*** Provided information ***
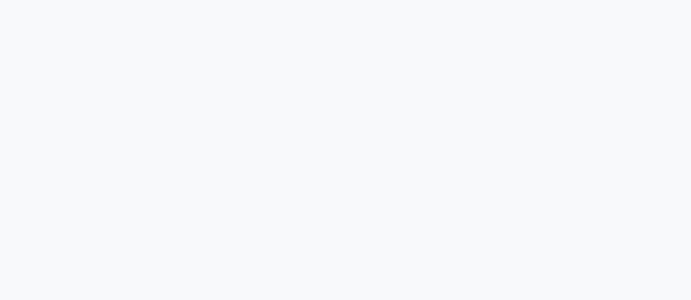
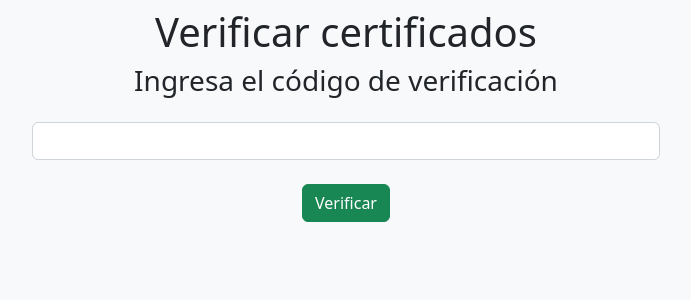
Before and after one commit to DGMaturana/firmador-verificador-frontend, an Angular app: page /verificar in a window 1280 px wide. Before the commit this address led to /. Shown: the top 300 px of the page, without its empty margins (294-985 px from the left). Built offline with nearby package versions, Linux system fonts and the light colour scheme.

Commit message:
avance de página de verificación

```diff
--- a/src/app/app-routing.module.ts
+++ b/src/app/app-routing.module.ts
@@ -2,10 +2,14 @@ import { NgModule } from '@angular/core';
 import { RouterModule, Routes } from '@angular/router';
 import { FirmarRegistrosComponent } from './pages/firmar-registros/firmar-registros.component';
 import { FirmarComponent } from './pages/firmar/firmar.component';
+import { VerificarComponent } from './components/pages/verificar/verificar.component';
 
 const routes: Routes = [{
   path: 'firmar-registros',
   component: FirmarComponent
+},{
+  path:'verificar',
+  component: VerificarComponent
 }];
 
 @NgModule({
--- a/src/app/app.module.ts
+++ b/src/app/app.module.ts
@@ -11,6 +11,8 @@ import { ExcelUploadComponent } from './components/excel-upload/excel-upload.com
 import { FirmarComponent } from './pages/firmar/firmar.component';
 import { RegistrosComponent } from './components/registros/registros.component';
 import { DescargarCertificadosComponent } from './components/descargar-certificados/descargar-certificados.component';
+import { VerificarComponent } from './components/pages/verificar/verificar.component';
+import { VerificarRegistrosComponent } from './components/verificar-registros/verificar-registros.component';
 
 @NgModule({
   declarations: [
@@ -20,7 +22,9 @@ import { DescargarCertificadosComponent } from './components/descargar-certifica
     ExcelUploadComponent,
     FirmarComponent,
     RegistrosComponent,
-    DescargarCertificadosComponent
+    DescargarCertificadosComponent,
+    VerificarComponent,
+    VerificarRegistrosComponent
   ],
   imports: [
     BrowserModule,
--- /dev/null
+++ b/src/app/components/pages/verificar/verificar.component.html
@@ -0,0 +1,6 @@
+<div class="bg-light">
+    <h1 class="text-center mt-2">Verificar certificados</h1>
+
+    <app-verificar-registros></app-verificar-registros>
+
+</div>
--- /dev/null
+++ b/src/app/components/verificar-registros/verificar-registros.component.html
@@ -0,0 +1,13 @@
+<form class="form-group text-center mt-" [formGroup]="form!">
+    <div class="row justify-content-center">
+        <div class="col-6">
+            <h3>Ingresa el código de verificación</h3>
+            <input id="codigo" class="form-control my-4" formControlName="codigo" type="text" />
+            <button *ngIf="!loading" class="btn btn-success" type="button" (click)="verificar()">Verificar</button>
+            <div *ngIf="loading" class="spinner-border" role="status">
+                <span class="visually-hidden">Loading...</span>
+              </div>
+
+        </div>
+    </div>
+</form>
--- /dev/null
+++ b/src/app/components/verificar-registros/verificar-registros.component.ts
@@ -0,0 +1,40 @@
+import { Component, OnInit } from '@angular/core';
+import { FormBuilder, FormControl, FormGroup, Validators } from '@angular/forms';
+import { ActivatedRoute } from '@angular/router';
+@Component({
+  selector: 'app-verificar-registros',
+  templateUrl: './verificar-registros.component.html',
+  styleUrls: ['./verificar-registros.component.css']
+})
+export class VerificarRegistrosComponent implements OnInit {
+
+  form?: FormGroup;
+  codigo?: string;
+  loading: boolean = false;
+  constructor(private fb: FormBuilder,
+              private route: ActivatedRoute) {
+
+  }
+
+  ngOnInit(){
+    this.route.queryParams.subscribe(
+      params => {
+        if(!params["codigo"]) return;
+        this.codigo = params["codigo"];
+      }
+    )
+
+    this.form = this.fb.group({
+      codigo: [this.codigo || '', Validators.required]
+    });
+  }
+
+
+  verificar(){
+    this.loading = true;
+    setTimeout(()=> {this.loading = false
+      console.log(this.form?.get('codigo')?.value);
+
+    }, 700);
+  }
+}
```
Also changed, not shown: src/app/components/pages/verificar/verificar.component.ts (added, +10 -0 lines), src/app/components/pages/verificar/verificar.component.css (added), src/app/components/verificar-registros/verificar-registros.component.css (added), 2 other files (tests, documents, lock files or other folders).
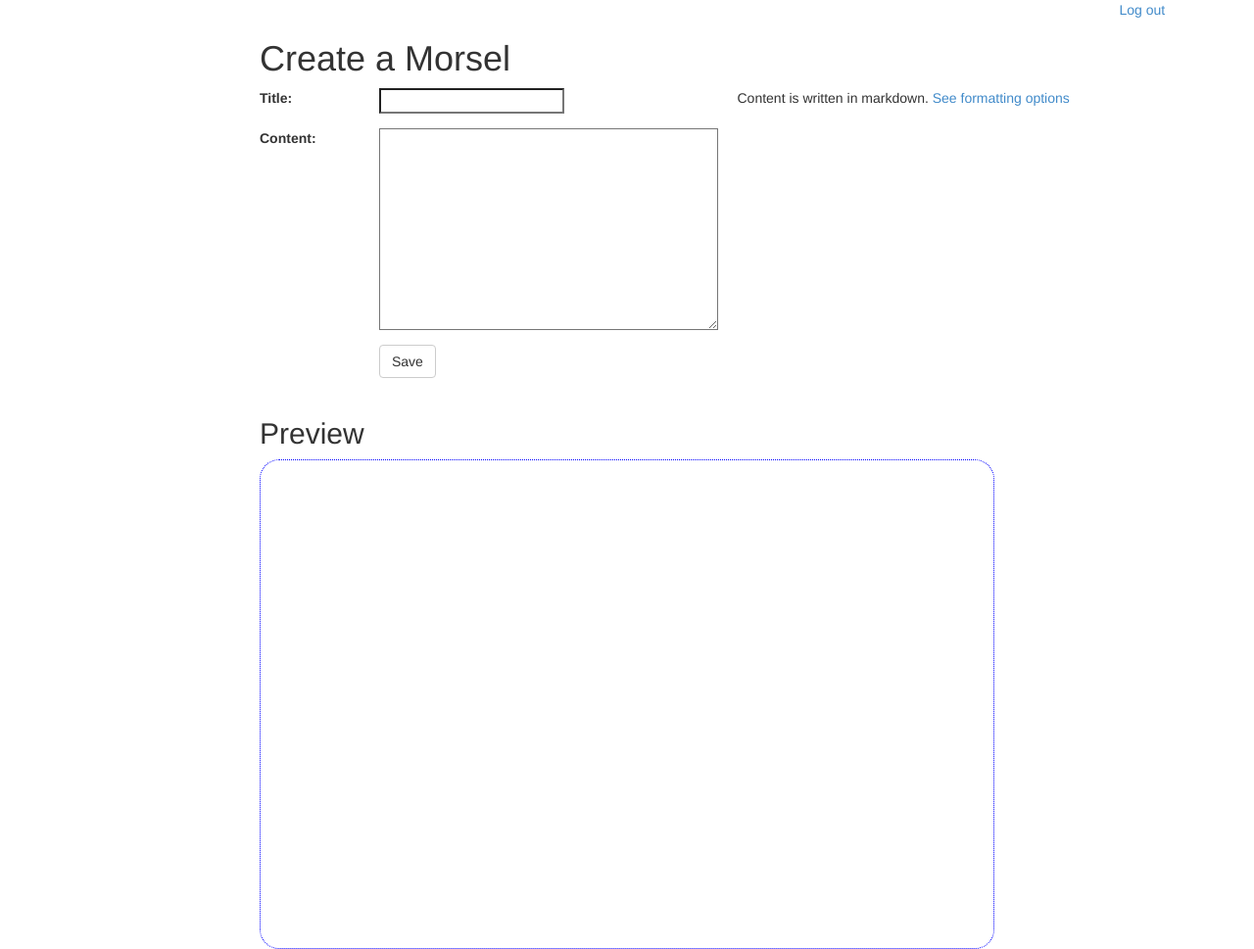
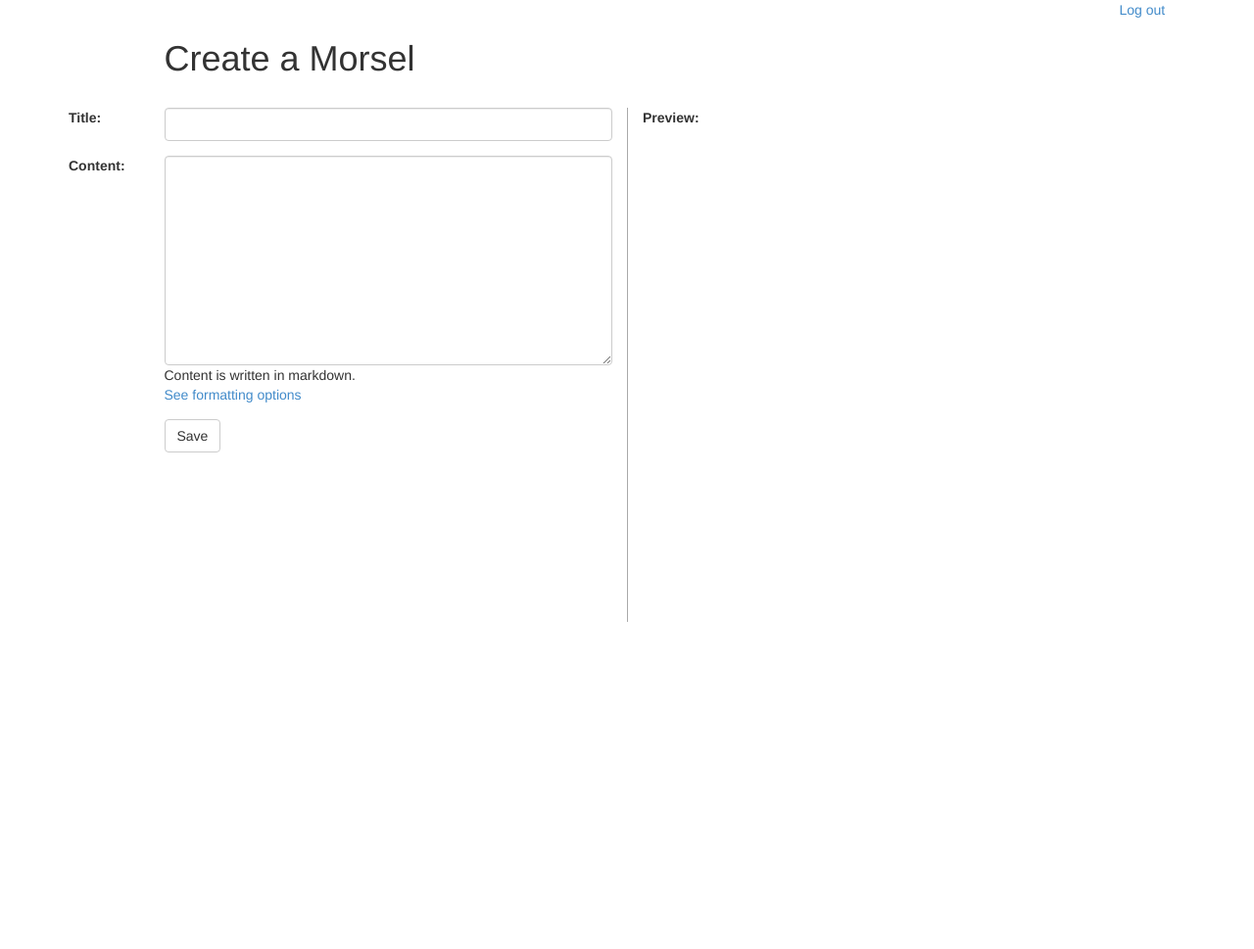
Before and after one commit to tsaylor/remember-forever, a Django app: page /morsel/create/ in a window 1280 px wide. Shown: the whole page at 98% size. After the commit the page ends 635 px from the top, so only its background shows below. Run offline with Django 3.2, Linux system fonts and the light colour scheme; a user stored in the database is signed in.

Commit message:
restyled the create morsel page

```diff
--- a/core/static/css/core/morsel_form.html.css
+++ b/core/static/css/core/morsel_form.html.css
@@ -1,8 +1,6 @@
 #previewPane{
     height:500px;
     width:auto;
-    border: 1px dotted blue;
-    border-radius: 20px;
     padding-left:10px;
     padding-right:10px;
     word-wrap:break-word;
--- a/core/templates/core/morsel_form.html
+++ b/core/templates/core/morsel_form.html
@@ -7,16 +7,56 @@
 {% block content %}
 
 <div class='row'>
-    <h1 class='col-md-5 col-md-offset-2'>Create a Morsel</h1>
+    <h1 class='col-md-5 col-md-offset-1'>Create a Morsel</h1>
+</div>
+<br>
+<div class='row'>
+    <div class='col-md-6'>
+        {% with button_name='Save' action_url='morsel_create' %}
+            {% if form.non_field_errors %}
+                {{ form.non_field_errors }}
+            {% endif %}
+
+            <form class='form-horizontal' role='form' method="post" action="{% url action_url %}">
+            {% csrf_token %}
+            {% for hidden in form.hidden_fields %}
+                {{ hidden }}
+            {% endfor %}
+
+            <div class='form-group{% if form.title.errors %} has-error{% endif %}'>
+                <div class='col-md-2'>{{ form.title.label_tag }}</div>
+                <div class='col-md-10'>
+                    <input id="id_title" class="form-control" maxlength="255" name="title" type="text">
+                </div>
+                {% if form.title.errors %}
+                    <span class="help-block col-md-10 col-md-offset-2">
+                        {% for e in form.title.errors %}{{ e }}{% endfor %}
+                    </span>
+                {% endif %}
+            </div>
+            <div class='form-group{% if form.content.errors %} has-error{% endif %}'>
+                <div class='col-md-2'>{{ form.content.label_tag }}</div>
+                <div class='col-md-10'>
+                    <textarea id="id_content" class="form-control" name="content" rows="10"></textarea>
+                    <div>Content is written in markdown.<br>
+                    <a data-toggle='collapse' data-target='#formatting_options'>See formatting options</a></div>
+                </div>
+
+                {% if form.content.errors %}
+                    <span class="help-block col-md-10 col-md-offset-2">
+                        {% for e in form.content.errors %}{{ e }}{% endfor %}
+                    </span>
+                {% endif %}
             </div>
                 <div class='row'>
-    <div class='col-md-5 col-md-offset-2'>
-        {% include 'form_include.html' with form=form button_name='Save' action_url='morsel_create' %}
+                    <div class='col-md-10 col-md-offset-2'>
+                        <button type="submit" class='btn btn-default'>{{ button_name }}</button>
                     </div>
-    <div class='col-md-5'>
-        <p>Content is written in markdown.
-            <a data-toggle='collapse' data-target='#formatting_options'>See formatting options</a>
-        </p>
+                </div>
+            </form>
+        {% endwith %}
+        <div class="row" style="margin-top: 15px;">
+            <div class="col-md-10 col-md-offset-2">
                 <div id="formatting_options" class='collapse'>
                     <pre>
 Newlines are converted to Paragraphs.
@@ -45,11 +85,10 @@
                 </div>
             </div>
         </div>
-<br>
-<div class="row">
-    <div class="col-md-8 col-md-offset-2 " >
-        <h2>Preview</h2>
-        <div id="previewPane" ></div>
+    </div>
+    <div class='col-md-6' style="border-left: 1px solid #aaaaaa">
+        <label for="previewPane">Preview:</label>
+        <div id="previewPane"></div>
     </div>
 </div>
 
```
Lines whose indentation alone changed are shown as unchanged.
*** End of Provided information ***
Action item: Pictures in the records above should not be copied. Repeat everything else exactly.

Answer to the exercise:
Before and after one commit to DGMaturana/firmador-verificador-frontend, an Angular app: page /verificar in a window 1280 px wide. Before the commit this address led to /. Shown: the top 300 px of the page, without its empty margins (294-985 px from the left). Built offline with nearby package versions, Linux system fonts and the light colour scheme.

Commit message:
avance de página de verificación

```diff
--- a/src/app/app-routing.module.ts
+++ b/src/app/app-routing.module.ts
@@ -2,10 +2,14 @@ import { NgModule } from '@angular/core';
 import { RouterModule, Routes } from '@angular/router';
 import { FirmarRegistrosComponent } from './pages/firmar-registros/firmar-registros.component';
 import { FirmarComponent } from './pages/firmar/firmar.component';
+import { VerificarComponent } from './components/pages/verificar/verificar.component';
 
 const routes: Routes = [{
   path: 'firmar-registros',
   component: FirmarComponent
+},{
+  path:'verificar',
+  component: VerificarComponent
 }];
 
 @NgModule({
--- a/src/app/app.module.ts
+++ b/src/app/app.module.ts
@@ -11,6 +11,8 @@ import { ExcelUploadComponent } from './components/excel-upload/excel-upload.com
 import { FirmarComponent } from './pages/firmar/firmar.component';
 import { RegistrosComponent } from './components/registros/registros.component';
 import { DescargarCertificadosComponent } from './components/descargar-certificados/descargar-certificados.component';
+import { VerificarComponent } from './components/pages/verificar/verificar.component';
+import { VerificarRegistrosComponent } from './components/verificar-registros/verificar-registros.component';
 
 @NgModule({
   declarations: [
@@ -20,7 +22,9 @@ import { DescargarCertificadosComponent } from './components/descargar-certifica
     ExcelUploadComponent,
     FirmarComponent,
     RegistrosComponent,
-    DescargarCertificadosComponent
+    DescargarCertificadosComponent,
+    VerificarComponent,
+    VerificarRegistrosComponent
   ],
   imports: [
     BrowserModule,
--- /dev/null
+++ b/src/app/components/pages/verificar/verificar.component.html
@@ -0,0 +1,6 @@
+<div class="bg-light">
+    <h1 class="text-center mt-2">Verificar certificados</h1>
+
+    <app-verificar-registros></app-verificar-registros>
+
+</div>
--- /dev/null
+++ b/src/app/components/verificar-registros/verificar-registros.component.html
@@ -0,0 +1,13 @@
+<form class="form-group text-center mt-" [formGroup]="form!">
+    <div class="row justify-content-center">
+        <div class="col-6">
+            <h3>Ingresa el código de verificación</h3>
+            <input id="codigo" class="form-control my-4" formControlName="codigo" type="text" />
+            <button *ngIf="!loading" class="btn btn-success" type="button" (click)="verificar()">Verificar</button>
+            <div *ngIf="loading" class="spinner-border" role="status">
+                <span class="visually-hidden">Loading...</span>
+              </div>
+
+        </div>
+    </div>
+</form>
--- /dev/null
+++ b/src/app/components/verificar-registros/verificar-registros.component.ts
@@ -0,0 +1,40 @@
+import { Component, OnInit } from '@angular/core';
+import { FormBuilder, FormControl, FormGroup, Validators } from '@angular/forms';
+import { ActivatedRoute } from '@angular/router';
+@Component({
+  selector: 'app-verificar-registros',
+  templateUrl: './verificar-registros.component.html',
+  styleUrls: ['./verificar-registros.component.css']
+})
+export class VerificarRegistrosComponent implements OnInit {
+
+  form?: FormGroup;
+  codigo?: string;
+  loading: boolean = false;
+  constructor(private fb: FormBuilder,
+              private route: ActivatedRoute) {
+
+  }
+
+  ngOnInit(){
+    this.route.queryParams.subscribe(
+      params => {
+        if(!params["codigo"]) return;
+        this.codigo = params["codigo"];
+      }
+    )
+
+    this.form = this.fb.group({
+      codigo: [this.codigo || '', Validators.required]
+    });
+  }
+
+
+  verificar(){
+    this.loading = true;
+    setTimeout(()=> {this.loading = false
+      console.log(this.form?.get('codigo')?.value);
+
+    }, 700);
+  }
+}
```
Also changed, not shown: src/app/components/pages/verificar/verificar.component.ts (added, +10 -0 lines), src/app/components/pages/verificar/verificar.component.css (added), src/app/components/verificar-registros/verificar-registros.component.css (added), 2 other files (tests, documents, lock files or other folders).
Before and after one commit to tsaylor/remember-forever, a Django app: page /morsel/create/ in a window 1280 px wide. Shown: the whole page at 98% size. After the commit the page ends 635 px from the top, so only its background shows below. Run offline with Django 3.2, Linux system fonts and the light colour scheme; a user stored in the database is signed in.

Commit message:
restyled the create morsel page

```diff
--- a/core/static/css/core/morsel_form.html.css
+++ b/core/static/css/core/morsel_form.html.css
@@ -1,8 +1,6 @@
 #previewPane{
     height:500px;
     width:auto;
-    border: 1px dotted blue;
-    border-radius: 20px;
     padding-left:10px;
     padding-right:10px;
     word-wrap:break-word;
--- a/core/templates/core/morsel_form.html
+++ b/core/templates/core/morsel_form.html
@@ -7,16 +7,56 @@
 {% block content %}
 
 <div class='row'>
-    <h1 class='col-md-5 col-md-offset-2'>Create a Morsel</h1>
+    <h1 class='col-md-5 col-md-offset-1'>Create a Morsel</h1>
+</div>
+<br>
+<div class='row'>
+    <div class='col-md-6'>
+        {% with button_name='Save' action_url='morsel_create' %}
+            {% if form.non_field_errors %}
+                {{ form.non_field_errors }}
+            {% endif %}
+
+            <form class='form-horizontal' role='form' method="post" action="{% url action_url %}">
+            {% csrf_token %}
+            {% for hidden in form.hidden_fields %}
+                {{ hidden }}
+            {% endfor %}
+
+            <div class='form-group{% if form.title.errors %} has-error{% endif %}'>
+                <div class='col-md-2'>{{ form.title.label_tag }}</div>
+                <div class='col-md-10'>
+                    <input id="id_title" class="form-control" maxlength="255" name="title" type="text">
+                </div>
+                {% if form.title.errors %}
+                    <span class="help-block col-md-10 col-md-offset-2">
+                        {% for e in form.title.errors %}{{ e }}{% endfor %}
+                    </span>
+                {% endif %}
+            </div>
+            <div class='form-group{% if form.content.errors %} has-error{% endif %}'>
+                <div class='col-md-2'>{{ form.content.label_tag }}</div>
+                <div class='col-md-10'>
+                    <textarea id="id_content" class="form-control" name="content" rows="10"></textarea>
+                    <div>Content is written in markdown.<br>
+                    <a data-toggle='collapse' data-target='#formatting_options'>See formatting options</a></div>
+                </div>
+
+                {% if form.content.errors %}
+                    <span class="help-block col-md-10 col-md-offset-2">
+                        {% for e in form.content.errors %}{{ e }}{% endfor %}
+                    </span>
+                {% endif %}
             </div>
                 <div class='row'>
-    <div class='col-md-5 col-md-offset-2'>
-        {% include 'form_include.html' with form=form button_name='Save' action_url='morsel_create' %}
+                    <div class='col-md-10 col-md-offset-2'>
+                        <button type="submit" class='btn btn-default'>{{ button_name }}</button>
                     </div>
-    <div class='col-md-5'>
-        <p>Content is written in markdown.
-            <a data-toggle='collapse' data-target='#formatting_options'>See formatting options</a>
-        </p>
+                </div>
+            </form>
+        {% endwith %}
+        <div class="row" style="margin-top: 15px;">
+            <div class="col-md-10 col-md-offset-2">
                 <div id="formatting_options" class='collapse'>
                     <pre>
 Newlines are converted to Paragraphs.
@@ -45,11 +85,10 @@
                 </div>
             </div>
         </div>
-<br>
-<div class="row">
-    <div class="col-md-8 col-md-offset-2 " >
-        <h2>Preview</h2>
-        <div id="previewPane" ></div>
+    </div>
+    <div class='col-md-6' style="border-left: 1px solid #aaaaaa">
+        <label for="previewPane">Preview:</label>
+        <div id="previewPane"></div>
     </div>
 </div>
 
```
Lines whose indentation alone changed are shown as unchanged.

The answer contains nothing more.